**GIVEN ENTRIES**:
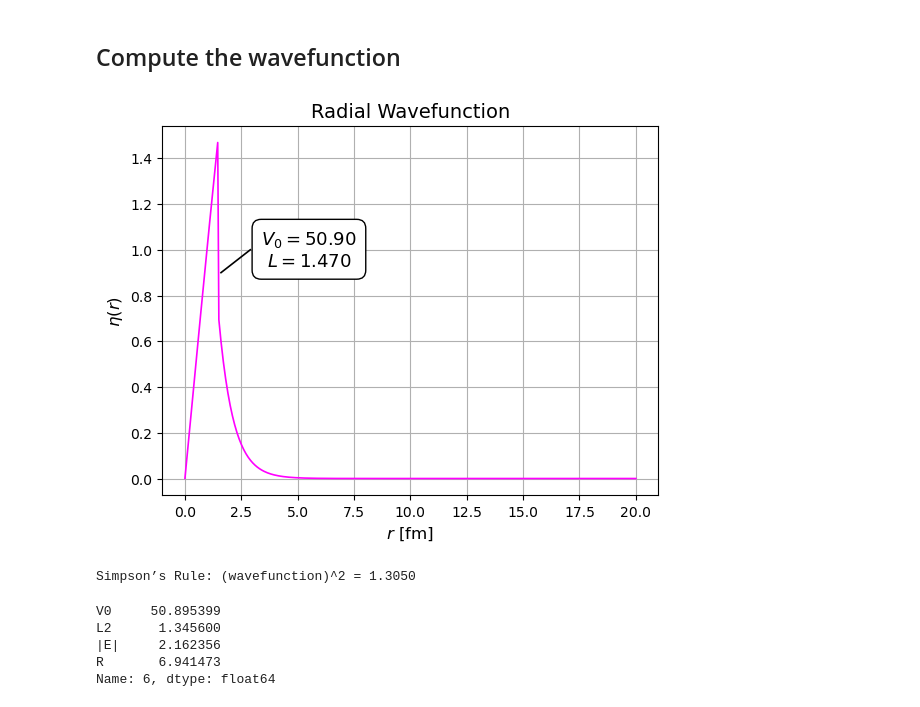
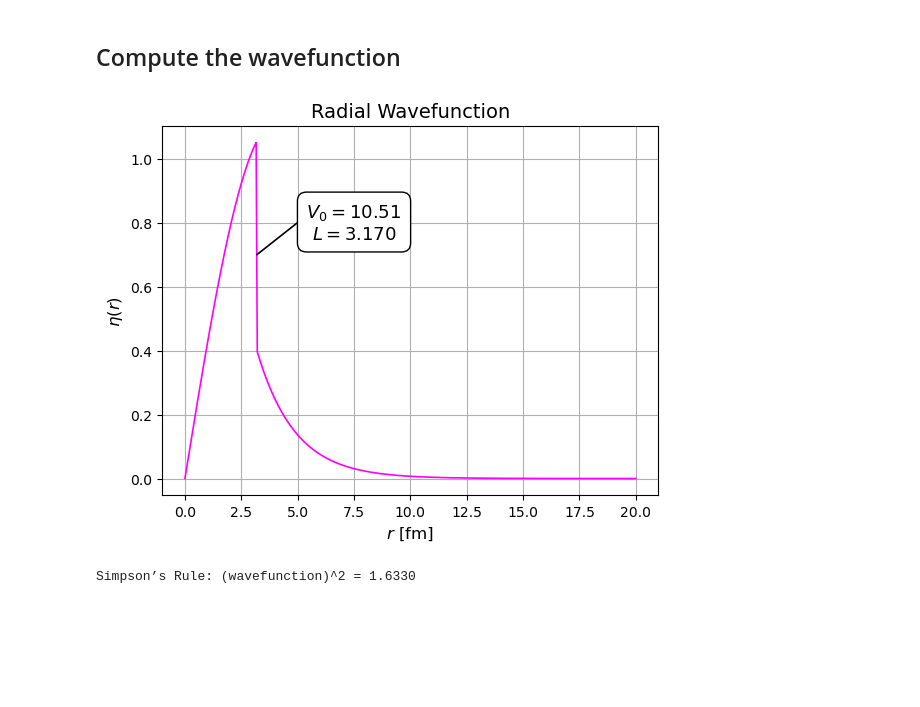
Before and after one commit to Burpsploit/Computational_NuclearPhysics, a Jupyter notebook: Deuterium/deuterium.ipynb, the cells around one changed output. Saved outputs shown, nothing was run; the diff lists cells and outputs as text; code cells hidden in the pictures; blank space fills up the shorter version.

```diff
--- a/Deuterium/deuterium.ipynb
+++ b/Deuterium/deuterium.ipynb
@@ -87,6 +87,7 @@ for l in l_val:
             ksi = sol.x[0]
             E = v - (hbarc**2 * ksi**2) / (2 * mc2 * L2)
             if E_lower <= E <= E_upper:
-                res.append({'V0': v, 'L2': L2, '|E|': abs(E)})
+                res.append({'V0': v, 'L2': L2, 'E': abs(E)})
 
 df = pd.DataFrame(res)
+df.head(5)
@@ -142,7 +140,7 @@ radius_results = []
 for _, row in df.iterrows():
     V0 = row['V0']
     L = np.sqrt(row['L2'])
-    E = row['|E|']
+    E = row['E']
 
     R,_,_,_,_ = rms_Radius(V0, E, L)
 
@@ -150,8 +148,9 @@ for _, row in df.iterrows():
         radius_results.append({
             'V0': V0,
             'L2': row['L2'],
-            '|E|': E,
+            'E': E,
             'R': R
         })
 
 df_final = pd.DataFrame(radius_results)
+df_final.head(5)
@@ -158,7 +164,7 @@ df_final = pd.DataFrame(radius_results)
 # %%
 radii = []
 for i in range(df.shape[0]-1):
-    r = rms_Radius(df['V0'][i],np.sqrt(df['L2'][i]),df['|E|'][i])
+    r = rms_Radius(df['V0'][i],np.sqrt(df['L2'][i]),df['E'][i])
     if 1<r[0] and r[0]<10:
-        radii.append({'V0': df['V0'][i], 'L2': df['L2'][i], '|E|': df['|E|'][i], 'R': r[0]})
+        radii.append({'V0': df['V0'][i], 'L2': df['L2'][i], 'E': df['E'][i], 'R': r[0]})
 df_final = pd.DataFrame(radii)
@@ -181,7 +177,7 @@ df_final
 # %% [markdown]
 ## Compute the wavefunction
 # %%
-def plot_wavefunction(V0, L2, E, r_range=(0.001, 20), color='magenta', label_pos=(5.5, 1)):
+def plot_wavefunction(V0, L2, E, r_range=(0.001, 20), color='magenta', label_pos=(7.5, 0.8)):
 
     L = np.sqrt(L2)
     R, A, B, k, g = rms_Radius(V0, L, E)
@@ -199,7 +195,7 @@ def plot_wavefunction(V0, L2, E, r_range=(0.001, 20), color='magenta', label_pos
     y_vals = h(r_vals)
 
     plt.plot(r_vals, y_vals, linewidth=1.2, color=color)
-    plt.plot([1.6, 2.9],[0.9, 1], linewidth=1.2, color='k')
+    plt.plot([3.2, 5],[0.7, 0.8], linewidth=1.2, color='k')
     plt.text(*label_pos,
              r'$V_0 = {:.2f}$'.format(V0) + '\n' +
              r'$L = {:.3f}$'.format(L),
@@ -218,15 +214,9 @@ def plot_wavefunction(V0, L2, E, r_range=(0.001, 20), color='magenta', label_pos
     I_simpson = simpson(y_vals**2, dx=dxt)
     print(f'Simpson’s Rule: (wavefunction)^2 = {I_simpson:.4f}')
 # %%
-a = 6
-row = df_final.iloc[a]
-plot_wavefunction(df_final['V0'][a], df_final['|E|'][a], np.sqrt(df_final['L2'][a]))
-row
+a = df_final[(df_final['R'] > 8.61) & (df_final['R'] < 8.6169)]
+row = df_final.loc[a.index]
+plot_wavefunction(row.iloc[0]['V0'], row.iloc[0]['L2'], row.iloc[0]['E'])
 # %% [output]
-[figure, old version]
+[figure, new version]
-Simpson’s Rule: (wavefunction)^2 = 1.3050
+Simpson’s Rule: (wavefunction)^2 = 1.6330
-V0     50.895399
-L2      1.345600
-|E|     2.162356
-R       6.941473
-Name: 6, dtype: float64
```
Also changed, not shown: parts of 8 cells of this notebook, 2 other files.
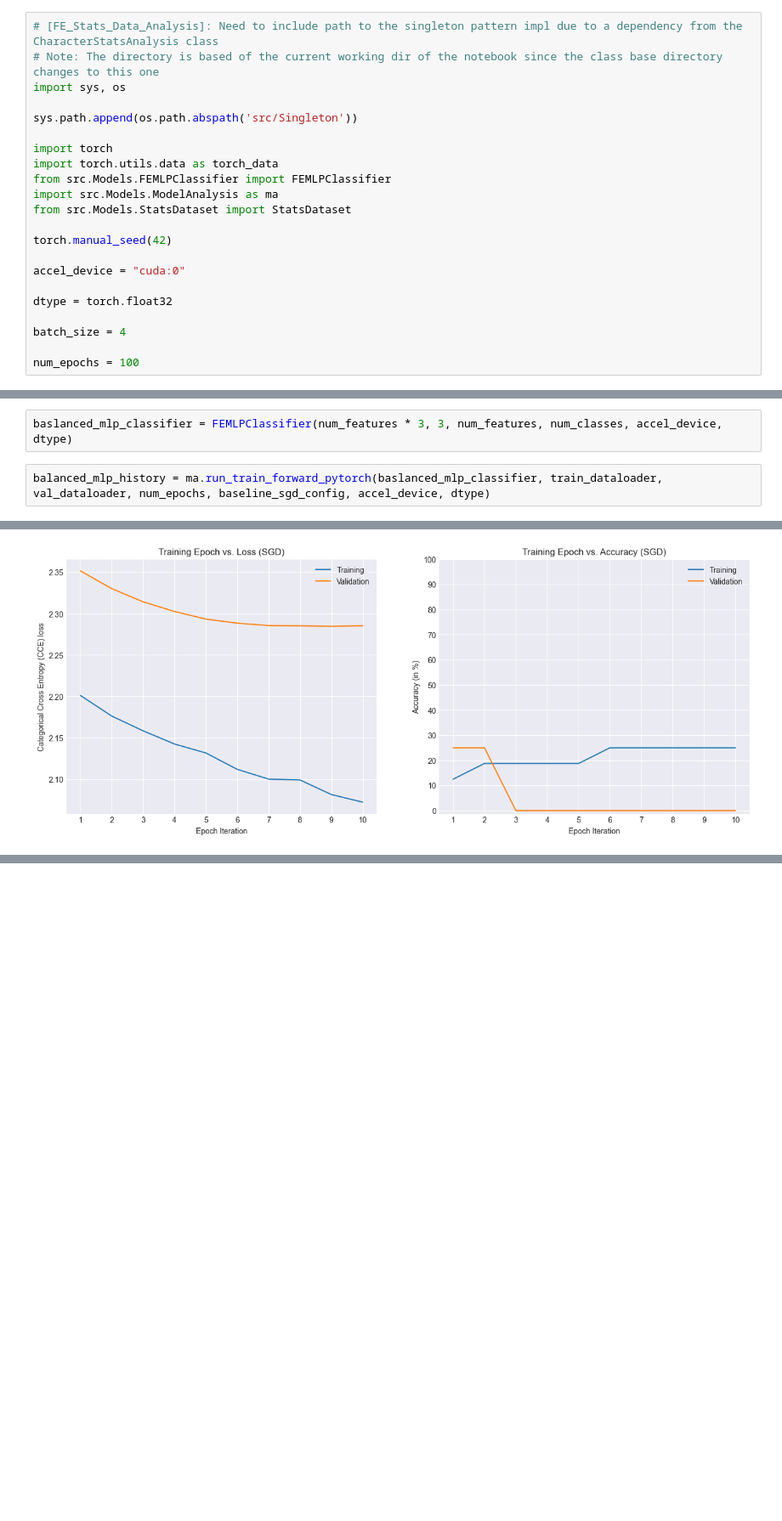
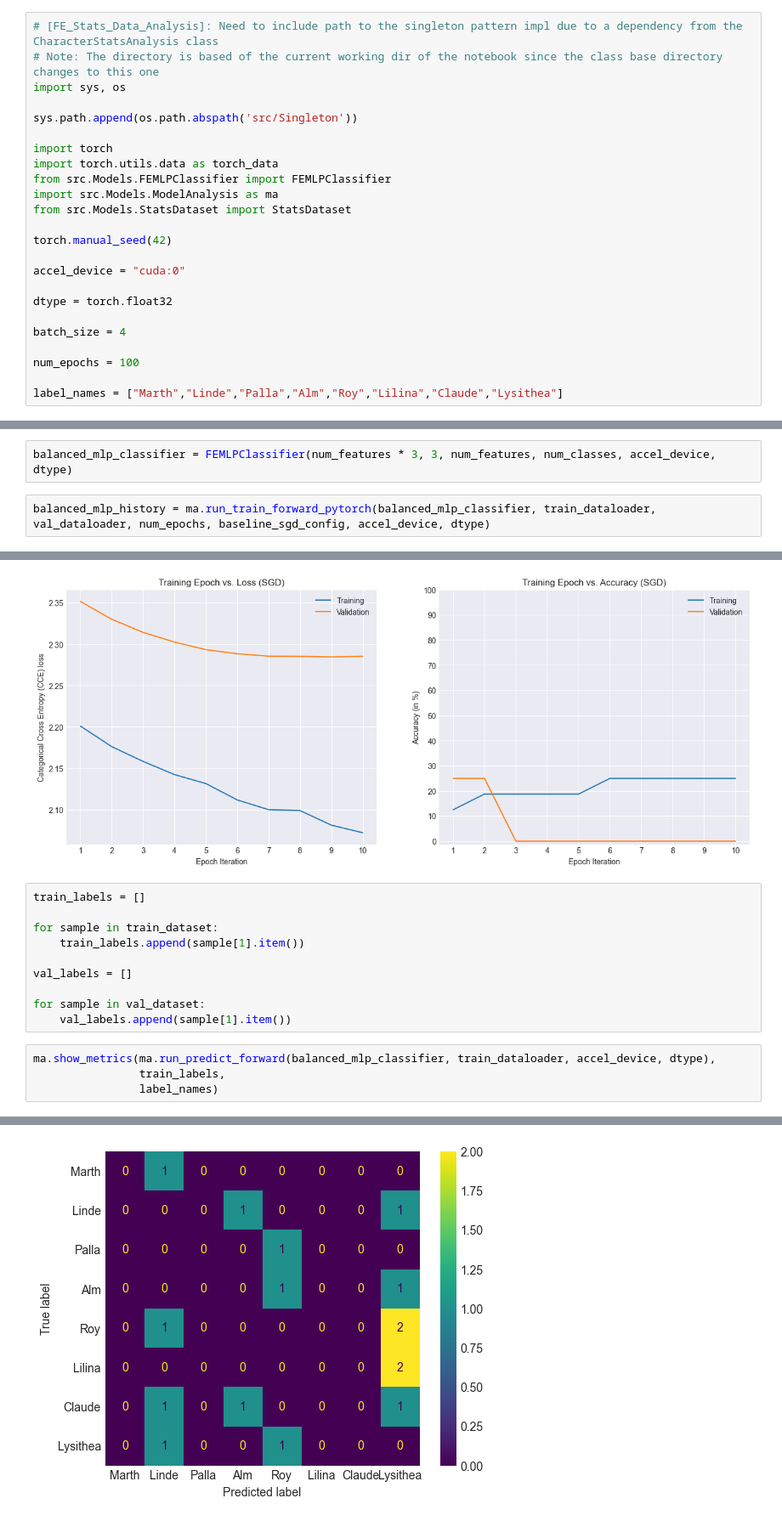
Before and after one commit to Trim0500/FE-Stats-Classifier, a Jupyter notebook: FE_Stats_Model_Analysis.ipynb, the cells around one changed output, grey strips where cells are left out. Shown at 85% size. Drawn from its saved outputs; the diff is of its cells as text; blank space fills up the shorter version.

```diff
--- a/FE_Stats_Model_Analysis.ipynb
+++ b/FE_Stats_Model_Analysis.ipynb
@@ -22,6 +22,8 @@ dtype = torch.float32
 batch_size = 4
 
 num_epochs = 100
+
+label_names = ["Marth","Linde","Palla","Alm","Roy","Lilina","Claude","Lysithea"]
 # %%
 stats_dataset = StatsDataset(accel_device, dtype)
 train_dataset, test_dataset = torch_data.random_split(stats_dataset, [0.8, 0.2])
@@ -41,9 +43,9 @@ baseline_sgd_config = { "optim_name":"SGD","lr":0.001,"weight_decay":1e-6 }
 # %% [markdown]
 #### Balanced Complexity
 # %%
-baslanced_mlp_classifier = FEMLPClassifier(num_features * 3, 3, num_features, num_classes, accel_device, dtype)
+balanced_mlp_classifier = FEMLPClassifier(num_features * 3, 3, num_features, num_classes, accel_device, dtype)
 # %%
-balanced_mlp_history = ma.run_train_forward_pytorch(baslanced_mlp_classifier, train_dataloader, val_dataloader, num_epochs, baseline_sgd_config, accel_device, dtype)
+balanced_mlp_history = ma.run_train_forward_pytorch(balanced_mlp_classifier, train_dataloader, val_dataloader, num_epochs, baseline_sgd_config, accel_device, dtype)
 # %% [output]
 [INFO] Epoch 1/100: Train/Validation loss = 2.2011/2.3517, train/validation accuracy = 12.50%/25.00%
 
@@ -72,3 +70,18 @@ dict_keys(['train_losses', 'train_accs', 'val_losses', 'val_accs'])
 ma.show_analysis_charts(balanced_mlp_history["train_losses"], balanced_mlp_history["train_accs"], balanced_mlp_history["val_losses"], balanced_mlp_history["val_accs"])
 # %% [output]
 [figure]
+# %%
+train_labels = []
+
+for sample in train_dataset:
+    train_labels.append(sample[1].item())
+
+val_labels = []
+
+for sample in val_dataset:
+    val_labels.append(sample[1].item())
+# %%
+ma.show_metrics(ma.run_predict_forward(balanced_mlp_classifier, train_dataloader, accel_device, dtype),
+                train_labels,
+                label_names)
+# %% [output]
@@ -74,0 +105 @@ ma.show_analysis_charts(balanced_mlp_history["train_losses"], balanced_mlp_histo
+[figure, added]
```
Also changed, not shown: parts of 2 cells of this notebook, 1 other file.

**WORK TO COMPLETE**: Write the material out again word for word and omit any images.

**OUTPUT OF THE EXERCISE**:
Before and after one commit to Burpsploit/Computational_NuclearPhysics, a Jupyter notebook: Deuterium/deuterium.ipynb, the cells around one changed output. Saved outputs shown, nothing was run; the diff lists cells and outputs as text; code cells hidden in the pictures; blank space fills up the shorter version.

```diff
--- a/Deuterium/deuterium.ipynb
+++ b/Deuterium/deuterium.ipynb
@@ -87,6 +87,7 @@ for l in l_val:
             ksi = sol.x[0]
             E = v - (hbarc**2 * ksi**2) / (2 * mc2 * L2)
             if E_lower <= E <= E_upper:
-                res.append({'V0': v, 'L2': L2, '|E|': abs(E)})
+                res.append({'V0': v, 'L2': L2, 'E': abs(E)})
 
 df = pd.DataFrame(res)
+df.head(5)
@@ -142,7 +140,7 @@ radius_results = []
 for _, row in df.iterrows():
     V0 = row['V0']
     L = np.sqrt(row['L2'])
-    E = row['|E|']
+    E = row['E']
 
     R,_,_,_,_ = rms_Radius(V0, E, L)
 
@@ -150,8 +148,9 @@ for _, row in df.iterrows():
         radius_results.append({
             'V0': V0,
             'L2': row['L2'],
-            '|E|': E,
+            'E': E,
             'R': R
         })
 
 df_final = pd.DataFrame(radius_results)
+df_final.head(5)
@@ -158,7 +164,7 @@ df_final = pd.DataFrame(radius_results)
 # %%
 radii = []
 for i in range(df.shape[0]-1):
-    r = rms_Radius(df['V0'][i],np.sqrt(df['L2'][i]),df['|E|'][i])
+    r = rms_Radius(df['V0'][i],np.sqrt(df['L2'][i]),df['E'][i])
     if 1<r[0] and r[0]<10:
-        radii.append({'V0': df['V0'][i], 'L2': df['L2'][i], '|E|': df['|E|'][i], 'R': r[0]})
+        radii.append({'V0': df['V0'][i], 'L2': df['L2'][i], 'E': df['E'][i], 'R': r[0]})
 df_final = pd.DataFrame(radii)
@@ -181,7 +177,7 @@ df_final
 # %% [markdown]
 ## Compute the wavefunction
 # %%
-def plot_wavefunction(V0, L2, E, r_range=(0.001, 20), color='magenta', label_pos=(5.5, 1)):
+def plot_wavefunction(V0, L2, E, r_range=(0.001, 20), color='magenta', label_pos=(7.5, 0.8)):
 
     L = np.sqrt(L2)
     R, A, B, k, g = rms_Radius(V0, L, E)
@@ -199,7 +195,7 @@ def plot_wavefunction(V0, L2, E, r_range=(0.001, 20), color='magenta', label_pos
     y_vals = h(r_vals)
 
     plt.plot(r_vals, y_vals, linewidth=1.2, color=color)
-    plt.plot([1.6, 2.9],[0.9, 1], linewidth=1.2, color='k')
+    plt.plot([3.2, 5],[0.7, 0.8], linewidth=1.2, color='k')
     plt.text(*label_pos,
              r'$V_0 = {:.2f}$'.format(V0) + '\n' +
              r'$L = {:.3f}$'.format(L),
@@ -218,15 +214,9 @@ def plot_wavefunction(V0, L2, E, r_range=(0.001, 20), color='magenta', label_pos
     I_simpson = simpson(y_vals**2, dx=dxt)
     print(f'Simpson’s Rule: (wavefunction)^2 = {I_simpson:.4f}')
 # %%
-a = 6
-row = df_final.iloc[a]
-plot_wavefunction(df_final['V0'][a], df_final['|E|'][a], np.sqrt(df_final['L2'][a]))
-row
+a = df_final[(df_final['R'] > 8.61) & (df_final['R'] < 8.6169)]
+row = df_final.loc[a.index]
+plot_wavefunction(row.iloc[0]['V0'], row.iloc[0]['L2'], row.iloc[0]['E'])
 # %% [output]
-[figure, old version]
+[figure, new version]
-Simpson’s Rule: (wavefunction)^2 = 1.3050
+Simpson’s Rule: (wavefunction)^2 = 1.6330
-V0     50.895399
-L2      1.345600
-|E|     2.162356
-R       6.941473
-Name: 6, dtype: float64
```
Also changed, not shown: parts of 8 cells of this notebook, 2 other files.
Before and after one commit to Trim0500/FE-Stats-Classifier, a Jupyter notebook: FE_Stats_Model_Analysis.ipynb, the cells around one changed output, grey strips where cells are left out. Shown at 85% size. Drawn from its saved outputs; the diff is of its cells as text; blank space fills up the shorter version.

```diff
--- a/FE_Stats_Model_Analysis.ipynb
+++ b/FE_Stats_Model_Analysis.ipynb
@@ -22,6 +22,8 @@ dtype = torch.float32
 batch_size = 4
 
 num_epochs = 100
+
+label_names = ["Marth","Linde","Palla","Alm","Roy","Lilina","Claude","Lysithea"]
 # %%
 stats_dataset = StatsDataset(accel_device, dtype)
 train_dataset, test_dataset = torch_data.random_split(stats_dataset, [0.8, 0.2])
@@ -41,9 +43,9 @@ baseline_sgd_config = { "optim_name":"SGD","lr":0.001,"weight_decay":1e-6 }
 # %% [markdown]
 #### Balanced Complexity
 # %%
-baslanced_mlp_classifier = FEMLPClassifier(num_features * 3, 3, num_features, num_classes, accel_device, dtype)
+balanced_mlp_classifier = FEMLPClassifier(num_features * 3, 3, num_features, num_classes, accel_device, dtype)
 # %%
-balanced_mlp_history = ma.run_train_forward_pytorch(baslanced_mlp_classifier, train_dataloader, val_dataloader, num_epochs, baseline_sgd_config, accel_device, dtype)
+balanced_mlp_history = ma.run_train_forward_pytorch(balanced_mlp_classifier, train_dataloader, val_dataloader, num_epochs, baseline_sgd_config, accel_device, dtype)
 # %% [output]
 [INFO] Epoch 1/100: Train/Validation loss = 2.2011/2.3517, train/validation accuracy = 12.50%/25.00%
 
@@ -72,3 +70,18 @@ dict_keys(['train_losses', 'train_accs', 'val_losses', 'val_accs'])
 ma.show_analysis_charts(balanced_mlp_history["train_losses"], balanced_mlp_history["train_accs"], balanced_mlp_history["val_losses"], balanced_mlp_history["val_accs"])
 # %% [output]
 [figure]
+# %%
+train_labels = []
+
+for sample in train_dataset:
+    train_labels.append(sample[1].item())
+
+val_labels = []
+
+for sample in val_dataset:
+    val_labels.append(sample[1].item())
+# %%
+ma.show_metrics(ma.run_predict_forward(balanced_mlp_classifier, train_dataloader, accel_device, dtype),
+                train_labels,
+                label_names)
+# %% [output]
@@ -74,0 +105 @@ ma.show_analysis_charts(balanced_mlp_history["train_losses"], balanced_mlp_histo
+[figure, added]
```
Also changed, not shown: parts of 2 cells of this notebook, 1 other file.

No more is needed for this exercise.